*Required action*. Every entry below should come back unchanged, except that the pictures are dropped.

*Source information*.
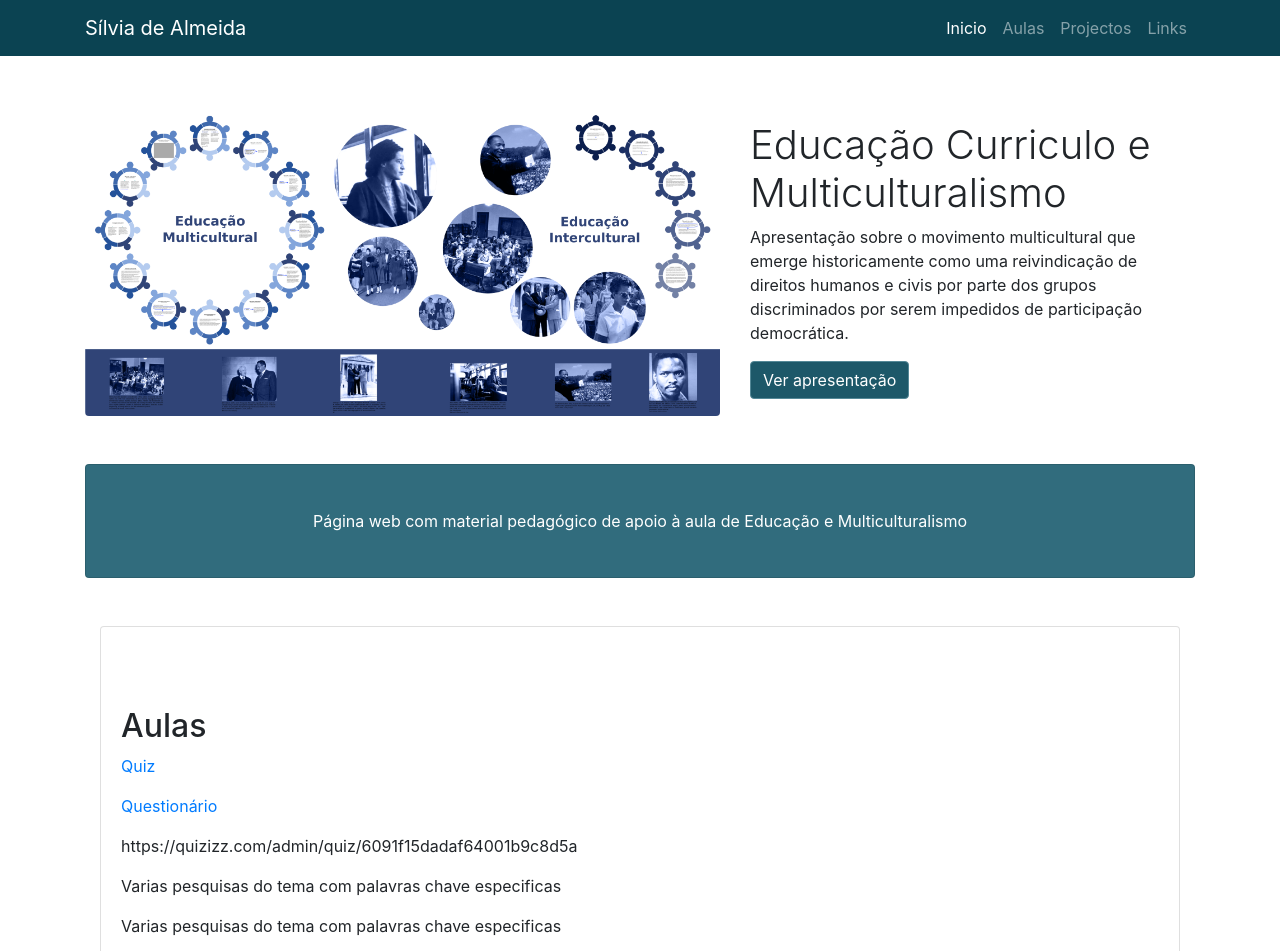
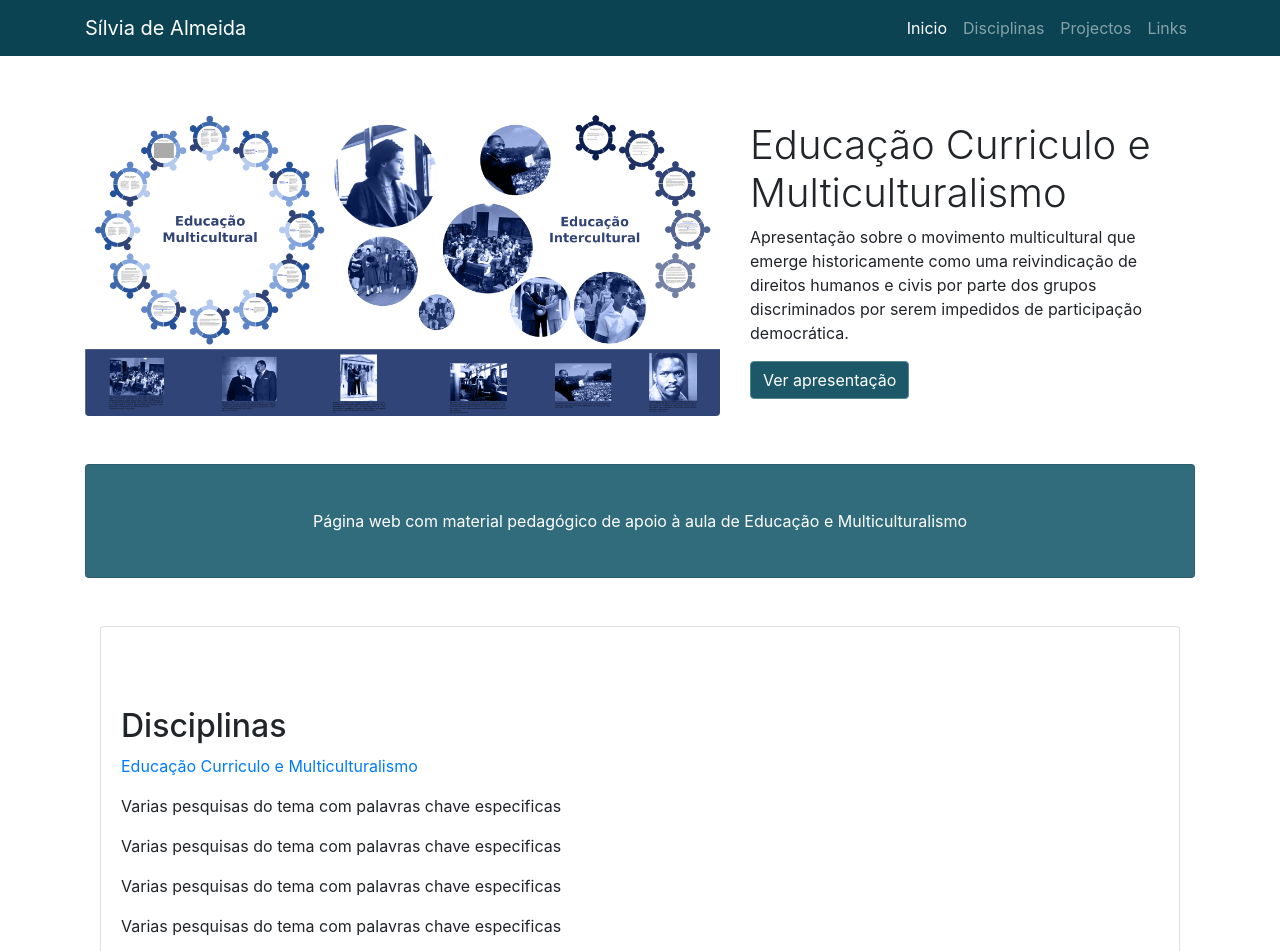
Before and after one commit to silviadealmeida/SilviadeAlmeida.github.io, a plain HTML site: page 25ABR21/Educação e Multiculturalismo/index.html in a window 1280 px wide. Shown: the top 951 px of the page. Drawn offline with Linux system fonts and the light colour scheme.

Commit message:
Update index.html

```diff
--- a/25ABR21/Educação e Multiculturalismo/index.html
+++ b/25ABR21/Educação e Multiculturalismo/index.html
@@ -35,7 +35,7 @@
             </a>
           </li>
           <li class="nav-item">
-            <a class="nav-link" href="#aulas" class="smoothScroll">Aulas</a>
+            <a class="nav-link" href="#aulas" class="smoothScroll">Disciplinas</a>
           </li>
           <li class="nav-item">
             <a class="nav-link" href="#projectos" class="smoothScroll">Projectos</a>
@@ -83,10 +83,8 @@
       <div class="col-md-12 mb-5">
         <div class="card h-100">
           <div class="card-body">
-            <h2 class="anchor">Aulas</h2>
-            <p><a href="https://quizizz.com/admin/quiz/6091f15dadaf64001b9c8d5a">Quiz</a></p>
-            <p><a href="https://forms.gle/bMMWRF98QkK7drZAA">Questionário</a></p>
-            <p>https://quizizz.com/admin/quiz/6091f15dadaf64001b9c8d5a</p>
+            <h2 class="anchor">Disciplinas</h2>
+            <p><a href="#links">Educação Curriculo e Multiculturalismo</a></p>
             <p>Varias pesquisas do tema com palavras chave especificas</p>
             <p>Varias pesquisas do tema com palavras chave especificas</p>
             <p>Varias pesquisas do tema com palavras chave especificas</p>
```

*Answer for the task*.
Before and after one commit to silviadealmeida/SilviadeAlmeida.github.io, a plain HTML site: page 25ABR21/Educação e Multiculturalismo/index.html in a window 1280 px wide. Shown: the top 951 px of the page. Drawn offline with Linux system fonts and the light colour scheme.

Commit message:
Update index.html

```diff
--- a/25ABR21/Educação e Multiculturalismo/index.html
+++ b/25ABR21/Educação e Multiculturalismo/index.html
@@ -35,7 +35,7 @@
             </a>
           </li>
           <li class="nav-item">
-            <a class="nav-link" href="#aulas" class="smoothScroll">Aulas</a>
+            <a class="nav-link" href="#aulas" class="smoothScroll">Disciplinas</a>
           </li>
           <li class="nav-item">
             <a class="nav-link" href="#projectos" class="smoothScroll">Projectos</a>
@@ -83,10 +83,8 @@
       <div class="col-md-12 mb-5">
         <div class="card h-100">
           <div class="card-body">
-            <h2 class="anchor">Aulas</h2>
-            <p><a href="https://quizizz.com/admin/quiz/6091f15dadaf64001b9c8d5a">Quiz</a></p>
-            <p><a href="https://forms.gle/bMMWRF98QkK7drZAA">Questionário</a></p>
-            <p>https://quizizz.com/admin/quiz/6091f15dadaf64001b9c8d5a</p>
+            <h2 class="anchor">Disciplinas</h2>
+            <p><a href="#links">Educação Curriculo e Multiculturalismo</a></p>
             <p>Varias pesquisas do tema com palavras chave especificas</p>
             <p>Varias pesquisas do tema com palavras chave especificas</p>
             <p>Varias pesquisas do tema com palavras chave especificas</p>
```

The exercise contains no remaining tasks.